- _INSTRUCTIONS TO FOLLOW_: In the entries that follow, count each line containing "clone" and state the total, nothing more.

═════ INFORMATION

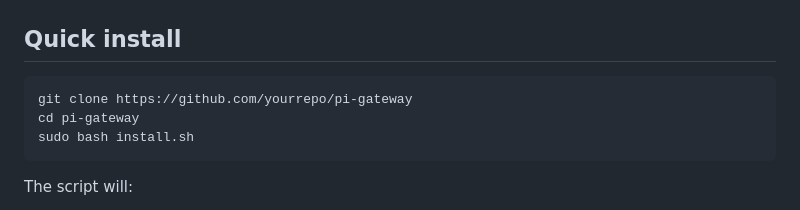
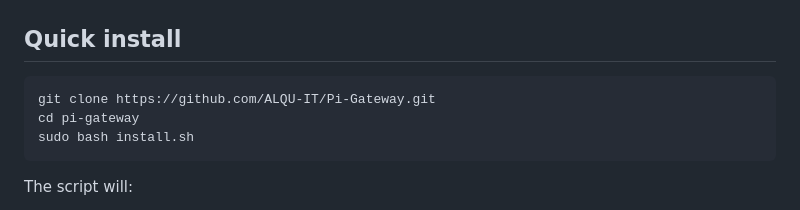
Before and after one commit to ALQU-IT/pi-nat64, a Markdown page: README.md, the part around the change. Drawn GitHub-style.

````diff
--- a/README.md
+++ b/README.md
@@ -39,7 +39,7 @@ Internet (IPv6 only)
 ## Quick install
 
 ```bash
-git clone https://github.com/yourrepo/pi-gateway
+git clone https://github.com/ALQU-IT/Pi-Gateway.git
 cd pi-gateway
 sudo bash install.sh
 ```
````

══════════

- _SOLUTION FOR THIS TASK_: 2